_PROBLEM TO SOLVE_
The records are to be reproduced verbatim.

[Excerpts from a dataset]
Content starts

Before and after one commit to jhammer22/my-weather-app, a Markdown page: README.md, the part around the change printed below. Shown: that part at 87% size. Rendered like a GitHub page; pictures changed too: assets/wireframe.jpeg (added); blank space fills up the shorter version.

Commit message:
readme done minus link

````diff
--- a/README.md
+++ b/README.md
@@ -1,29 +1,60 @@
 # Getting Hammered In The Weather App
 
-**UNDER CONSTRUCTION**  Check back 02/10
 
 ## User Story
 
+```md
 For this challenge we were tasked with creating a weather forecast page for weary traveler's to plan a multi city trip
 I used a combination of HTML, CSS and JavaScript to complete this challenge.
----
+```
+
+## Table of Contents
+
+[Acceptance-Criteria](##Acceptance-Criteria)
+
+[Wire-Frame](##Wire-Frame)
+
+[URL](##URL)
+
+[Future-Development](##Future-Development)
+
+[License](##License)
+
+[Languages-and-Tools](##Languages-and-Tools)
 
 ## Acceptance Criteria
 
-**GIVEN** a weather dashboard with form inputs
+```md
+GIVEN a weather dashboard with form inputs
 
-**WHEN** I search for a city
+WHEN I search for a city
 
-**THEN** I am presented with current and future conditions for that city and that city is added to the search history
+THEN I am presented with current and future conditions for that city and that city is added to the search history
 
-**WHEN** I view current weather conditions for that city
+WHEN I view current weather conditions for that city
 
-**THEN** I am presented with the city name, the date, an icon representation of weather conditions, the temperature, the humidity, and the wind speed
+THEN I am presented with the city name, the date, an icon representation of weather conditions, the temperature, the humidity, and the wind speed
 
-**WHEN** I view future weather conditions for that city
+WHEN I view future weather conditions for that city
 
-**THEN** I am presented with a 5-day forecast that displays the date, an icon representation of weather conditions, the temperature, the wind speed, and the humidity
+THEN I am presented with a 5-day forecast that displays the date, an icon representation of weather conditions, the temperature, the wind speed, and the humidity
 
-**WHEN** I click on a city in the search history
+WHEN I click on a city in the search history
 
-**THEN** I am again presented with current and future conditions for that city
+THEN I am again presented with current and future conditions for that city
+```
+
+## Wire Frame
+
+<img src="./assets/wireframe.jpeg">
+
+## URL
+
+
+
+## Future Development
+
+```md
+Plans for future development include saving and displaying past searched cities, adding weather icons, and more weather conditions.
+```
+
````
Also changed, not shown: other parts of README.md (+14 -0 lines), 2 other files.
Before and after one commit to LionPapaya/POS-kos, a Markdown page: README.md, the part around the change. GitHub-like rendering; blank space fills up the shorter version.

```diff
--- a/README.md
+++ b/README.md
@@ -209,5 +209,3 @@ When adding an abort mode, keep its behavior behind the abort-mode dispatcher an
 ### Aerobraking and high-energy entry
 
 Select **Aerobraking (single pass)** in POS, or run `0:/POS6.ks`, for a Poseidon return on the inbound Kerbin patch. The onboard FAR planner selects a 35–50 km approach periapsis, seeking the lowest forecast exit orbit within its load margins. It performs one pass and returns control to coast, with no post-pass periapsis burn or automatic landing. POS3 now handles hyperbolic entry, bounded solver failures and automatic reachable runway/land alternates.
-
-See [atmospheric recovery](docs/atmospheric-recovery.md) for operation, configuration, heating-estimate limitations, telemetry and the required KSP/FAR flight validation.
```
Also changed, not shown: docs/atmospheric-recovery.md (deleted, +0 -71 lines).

Content ends

_OUTPUT FOR THIS TASK_
Before and after one commit to jhammer22/my-weather-app, a Markdown page: README.md, the part around the change printed below. Shown: that part at 87% size. Rendered like a GitHub page; pictures changed too: assets/wireframe.jpeg (added); blank space fills up the shorter version.

Commit message:
readme done minus link

````diff
--- a/README.md
+++ b/README.md
@@ -1,29 +1,60 @@
 # Getting Hammered In The Weather App
 
-**UNDER CONSTRUCTION**  Check back 02/10
 
 ## User Story
 
+```md
 For this challenge we were tasked with creating a weather forecast page for weary traveler's to plan a multi city trip
 I used a combination of HTML, CSS and JavaScript to complete this challenge.
----
+```
+
+## Table of Contents
+
+[Acceptance-Criteria](##Acceptance-Criteria)
+
+[Wire-Frame](##Wire-Frame)
+
+[URL](##URL)
+
+[Future-Development](##Future-Development)
+
+[License](##License)
+
+[Languages-and-Tools](##Languages-and-Tools)
 
 ## Acceptance Criteria
 
-**GIVEN** a weather dashboard with form inputs
+```md
+GIVEN a weather dashboard with form inputs
 
-**WHEN** I search for a city
+WHEN I search for a city
 
-**THEN** I am presented with current and future conditions for that city and that city is added to the search history
+THEN I am presented with current and future conditions for that city and that city is added to the search history
 
-**WHEN** I view current weather conditions for that city
+WHEN I view current weather conditions for that city
 
-**THEN** I am presented with the city name, the date, an icon representation of weather conditions, the temperature, the humidity, and the wind speed
+THEN I am presented with the city name, the date, an icon representation of weather conditions, the temperature, the humidity, and the wind speed
 
-**WHEN** I view future weather conditions for that city
+WHEN I view future weather conditions for that city
 
-**THEN** I am presented with a 5-day forecast that displays the date, an icon representation of weather conditions, the temperature, the wind speed, and the humidity
+THEN I am presented with a 5-day forecast that displays the date, an icon representation of weather conditions, the temperature, the wind speed, and the humidity
 
-**WHEN** I click on a city in the search history
+WHEN I click on a city in the search history
 
-**THEN** I am again presented with current and future conditions for that city
+THEN I am again presented with current and future conditions for that city
+```
+
+## Wire Frame
+
+<img src="./assets/wireframe.jpeg">
+
+## URL
+
+
+
+## Future Development
+
+```md
+Plans for future development include saving and displaying past searched cities, adding weather icons, and more weather conditions.
+```
+
````
Also changed, not shown: other parts of README.md (+14 -0 lines), 2 other files.
Before and after one commit to LionPapaya/POS-kos, a Markdown page: README.md, the part around the change. GitHub-like rendering; blank space fills up the shorter version.

```diff
--- a/README.md
+++ b/README.md
@@ -209,5 +209,3 @@ When adding an abort mode, keep its behavior behind the abort-mode dispatcher an
 ### Aerobraking and high-energy entry
 
 Select **Aerobraking (single pass)** in POS, or run `0:/POS6.ks`, for a Poseidon return on the inbound Kerbin patch. The onboard FAR planner selects a 35–50 km approach periapsis, seeking the lowest forecast exit orbit within its load margins. It performs one pass and returns control to coast, with no post-pass periapsis burn or automatic landing. POS3 now handles hyperbolic entry, bounded solver failures and automatic reachable runway/land alternates.
-
-See [atmospheric recovery](docs/atmospheric-recovery.md) for operation, configuration, heating-estimate limitations, telemetry and the required KSP/FAR flight validation.
```
Also changed, not shown: docs/atmospheric-recovery.md (deleted, +0 -71 lines).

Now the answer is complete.